University of Tasmania

File(s) under permanent embargo

Drug-induced liver injury in the Australian setting

journal contribution
posted on 2023-05-17, 16:20 authored by Sistanizad, M, Gregory PetersonGregory Peterson

What is known and Objective: The causes of drug-induced liver injury vary worldwide, with limited data regarding druginduced hepatotoxicity in Australia. This study sought to provide information about the incidence, causes and clinical manifestations of drug-induced hepatotoxicity.

Methods: A retrospective study was performed on all adult inpatients with abnormal liver function tests, defined as an increase of more than twice the upper limit of the normal range in either serum alanine aminotransferase or alkaline phosphatase, over a 12-month period at the major hospital in Tasmania, Australia.
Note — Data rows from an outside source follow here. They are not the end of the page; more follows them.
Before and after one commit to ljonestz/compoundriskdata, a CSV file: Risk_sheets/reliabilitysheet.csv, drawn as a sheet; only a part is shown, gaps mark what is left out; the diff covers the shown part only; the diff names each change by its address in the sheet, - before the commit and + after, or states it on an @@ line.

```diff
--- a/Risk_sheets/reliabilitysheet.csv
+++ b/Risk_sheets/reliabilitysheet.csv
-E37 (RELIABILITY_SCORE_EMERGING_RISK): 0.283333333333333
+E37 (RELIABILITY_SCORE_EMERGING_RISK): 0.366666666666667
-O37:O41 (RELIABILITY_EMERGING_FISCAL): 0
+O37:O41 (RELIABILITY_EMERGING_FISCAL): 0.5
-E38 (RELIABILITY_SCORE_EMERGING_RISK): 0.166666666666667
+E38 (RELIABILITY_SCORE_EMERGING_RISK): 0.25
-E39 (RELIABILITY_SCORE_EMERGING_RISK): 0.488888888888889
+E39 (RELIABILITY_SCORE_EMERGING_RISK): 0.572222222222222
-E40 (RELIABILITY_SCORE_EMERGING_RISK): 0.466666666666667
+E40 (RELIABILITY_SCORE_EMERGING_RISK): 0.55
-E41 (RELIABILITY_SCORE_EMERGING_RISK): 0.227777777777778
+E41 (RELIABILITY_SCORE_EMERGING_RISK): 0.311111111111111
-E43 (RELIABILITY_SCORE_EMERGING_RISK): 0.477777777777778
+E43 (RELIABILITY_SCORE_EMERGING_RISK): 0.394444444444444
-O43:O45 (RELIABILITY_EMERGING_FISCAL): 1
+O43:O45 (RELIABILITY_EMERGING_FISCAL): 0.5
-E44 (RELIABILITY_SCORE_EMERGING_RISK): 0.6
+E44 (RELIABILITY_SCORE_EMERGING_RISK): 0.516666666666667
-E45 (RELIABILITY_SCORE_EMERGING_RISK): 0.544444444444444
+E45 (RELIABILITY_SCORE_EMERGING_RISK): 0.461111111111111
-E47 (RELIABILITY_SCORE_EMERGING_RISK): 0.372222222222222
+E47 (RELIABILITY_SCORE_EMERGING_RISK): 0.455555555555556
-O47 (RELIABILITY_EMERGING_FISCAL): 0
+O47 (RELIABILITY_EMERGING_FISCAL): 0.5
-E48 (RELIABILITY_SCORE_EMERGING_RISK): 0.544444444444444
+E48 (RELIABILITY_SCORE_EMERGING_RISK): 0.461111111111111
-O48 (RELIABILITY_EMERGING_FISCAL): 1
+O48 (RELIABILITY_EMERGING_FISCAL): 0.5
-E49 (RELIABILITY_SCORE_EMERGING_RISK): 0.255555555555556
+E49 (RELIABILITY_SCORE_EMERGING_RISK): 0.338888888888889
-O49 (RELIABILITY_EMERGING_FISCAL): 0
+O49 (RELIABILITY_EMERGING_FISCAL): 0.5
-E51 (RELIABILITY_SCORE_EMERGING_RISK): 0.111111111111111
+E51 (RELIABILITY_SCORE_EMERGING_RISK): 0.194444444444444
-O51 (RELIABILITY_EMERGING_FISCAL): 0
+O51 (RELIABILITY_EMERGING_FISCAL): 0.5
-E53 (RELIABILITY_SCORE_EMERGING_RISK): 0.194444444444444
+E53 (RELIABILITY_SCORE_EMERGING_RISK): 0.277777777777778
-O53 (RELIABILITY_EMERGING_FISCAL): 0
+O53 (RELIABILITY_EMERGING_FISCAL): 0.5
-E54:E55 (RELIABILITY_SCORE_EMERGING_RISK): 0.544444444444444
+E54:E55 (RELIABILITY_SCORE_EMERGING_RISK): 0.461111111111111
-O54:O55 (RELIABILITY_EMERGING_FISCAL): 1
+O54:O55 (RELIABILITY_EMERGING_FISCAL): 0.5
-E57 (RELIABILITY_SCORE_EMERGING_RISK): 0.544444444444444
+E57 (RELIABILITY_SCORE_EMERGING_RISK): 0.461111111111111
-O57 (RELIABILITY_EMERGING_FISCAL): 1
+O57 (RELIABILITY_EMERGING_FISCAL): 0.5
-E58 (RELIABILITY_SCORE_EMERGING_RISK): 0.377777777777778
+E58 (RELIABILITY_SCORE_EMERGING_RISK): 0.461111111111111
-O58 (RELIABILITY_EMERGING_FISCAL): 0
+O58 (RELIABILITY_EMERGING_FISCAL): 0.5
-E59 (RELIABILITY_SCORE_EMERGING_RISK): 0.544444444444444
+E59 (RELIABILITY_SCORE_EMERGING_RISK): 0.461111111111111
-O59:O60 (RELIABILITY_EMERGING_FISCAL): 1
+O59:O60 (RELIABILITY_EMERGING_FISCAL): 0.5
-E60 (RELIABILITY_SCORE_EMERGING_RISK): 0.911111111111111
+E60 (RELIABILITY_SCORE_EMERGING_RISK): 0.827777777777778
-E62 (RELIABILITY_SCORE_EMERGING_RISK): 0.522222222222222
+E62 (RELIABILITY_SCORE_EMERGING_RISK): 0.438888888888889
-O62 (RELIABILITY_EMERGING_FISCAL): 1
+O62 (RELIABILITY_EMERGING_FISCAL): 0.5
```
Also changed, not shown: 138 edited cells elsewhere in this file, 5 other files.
A random sample of individual medical records was reviewed and clinical data extracted. The causality of suspected drug-induced liver injury cases was assessed using the Roussel Uclaf Causality Assessment Method.

Results: A total of 264 cases were included. Drug-induced liver injury with at least a possible causal relationship was found in 24 cases (9.1%). The mean age at presentation in the 17 patients with possible or probable hepatotoxicity not related to paracetamol or cancer chemotherapy was 60 +- 20.0 years, and 9 (53%) were men. The frequencies of cholestatic, hepatocellular and mixed patterns of liver damage were 9 (53%), 2 (12%) and 6 (35%) respectively. The most common cause was antibiotics (11 of 17; 65%), while flucloxacillin (4 of 17; 24%) was the single agent most often implicated.
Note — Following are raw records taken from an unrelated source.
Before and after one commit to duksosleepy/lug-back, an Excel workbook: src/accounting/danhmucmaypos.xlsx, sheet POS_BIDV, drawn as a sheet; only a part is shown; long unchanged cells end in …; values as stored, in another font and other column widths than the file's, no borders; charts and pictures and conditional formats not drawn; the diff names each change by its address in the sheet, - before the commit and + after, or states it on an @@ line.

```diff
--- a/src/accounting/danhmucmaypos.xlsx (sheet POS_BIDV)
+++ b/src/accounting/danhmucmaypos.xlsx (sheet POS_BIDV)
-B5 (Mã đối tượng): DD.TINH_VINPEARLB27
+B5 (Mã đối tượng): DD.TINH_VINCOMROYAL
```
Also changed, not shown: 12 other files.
What is new and Conclusion: Nearly 10% of cases of abnormal liver function could be associated with adverse effects of drugs. The possibility of drug-induced liver injury should always be considered when there is an absence of other apparent hepatic disease.
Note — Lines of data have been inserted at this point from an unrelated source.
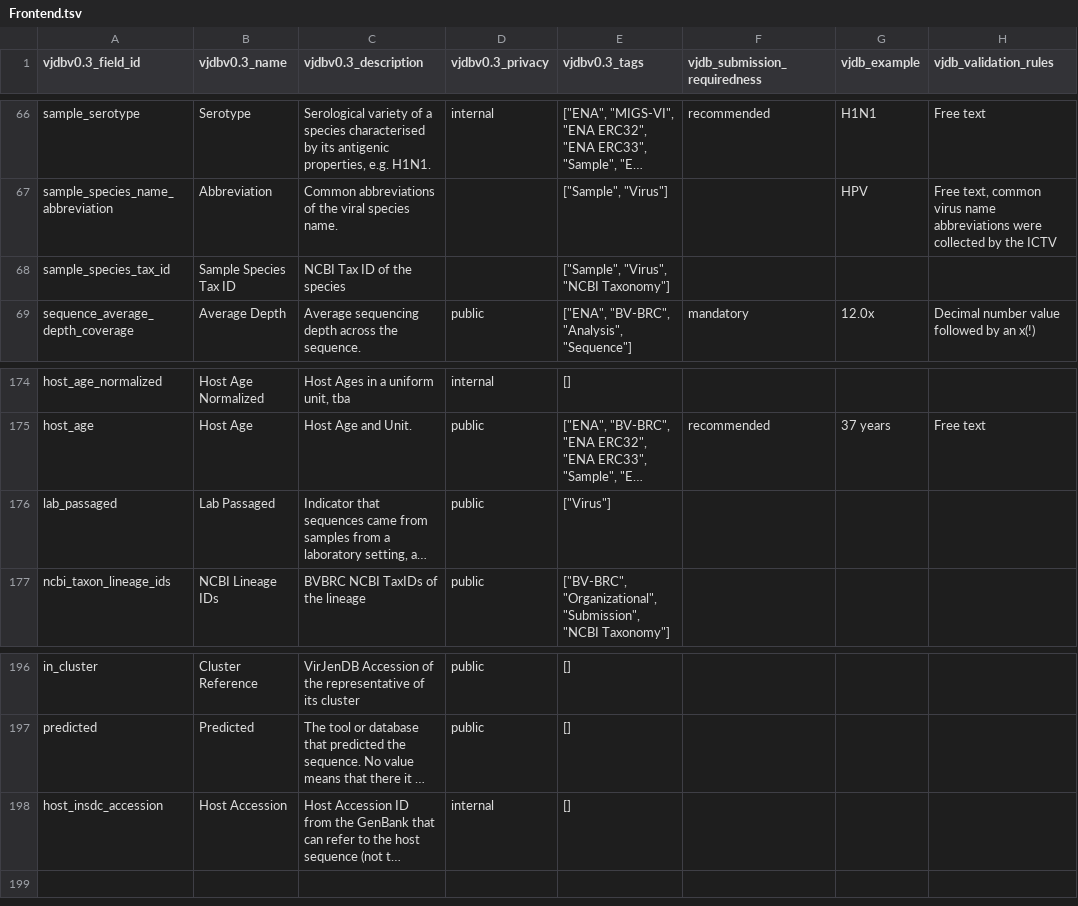
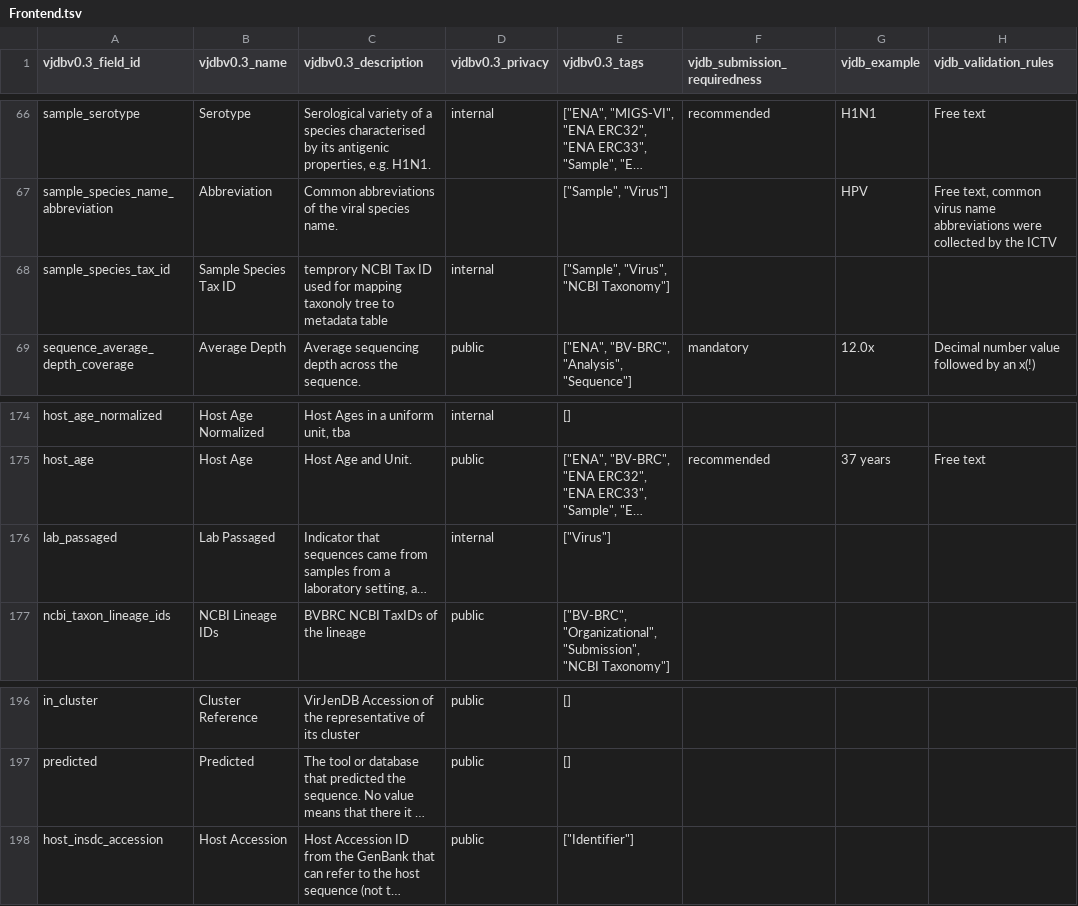
Before and after one commit to VirJenDB/virjendb_metadata, a TSV file: raw_files/Frontend.tsv, drawn as a sheet; only a part is shown, gaps mark what is left out; long unchanged cells end in …; the diff names each change by its address in the sheet, - before the commit and + after, or states it on an @@ line.

```diff
--- a/raw_files/Frontend.tsv
+++ b/raw_files/Frontend.tsv
-C68 (vjdbv0.3_description): NCBI Tax ID of the species
+C68 (vjdbv0.3_description): temprory NCBI Tax ID used for mapping taxonoly tree to metadata table
-D68 (vjdbv0.3_privacy): (empty)
+D68 (vjdbv0.3_privacy): internal
-D176 (vjdbv0.3_privacy): public
+D176 (vjdbv0.3_privacy): internal
-D198 (vjdbv0.3_privacy): internal
+D198 (vjdbv0.3_privacy): public
-E198 (vjdbv0.3_tags): []
+E198 (vjdbv0.3_tags): ["Identifier"]
```
Also changed, not shown: raw_files/DB_Scheme.tsv, raw_files/VJDB_Catalogue_Short.tsv, 2 other files.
Publication title

Journal of Clinical Pharmacy and Therapeutics








School of Pharmacy and Pharmacology


Blackwell Publishing Ltd

Place of publication

9600 Garsington Rd, Oxford, England, Oxon, Ox4 2Dg

Rights statement

Copyright 2013 Blackwell Publishing Ltd

Repository Status

  • Restricted

Socio-economic Objectives

Clinical health not elsewhere classified

Usage metrics

    University Of Tasmania


    Ref. manager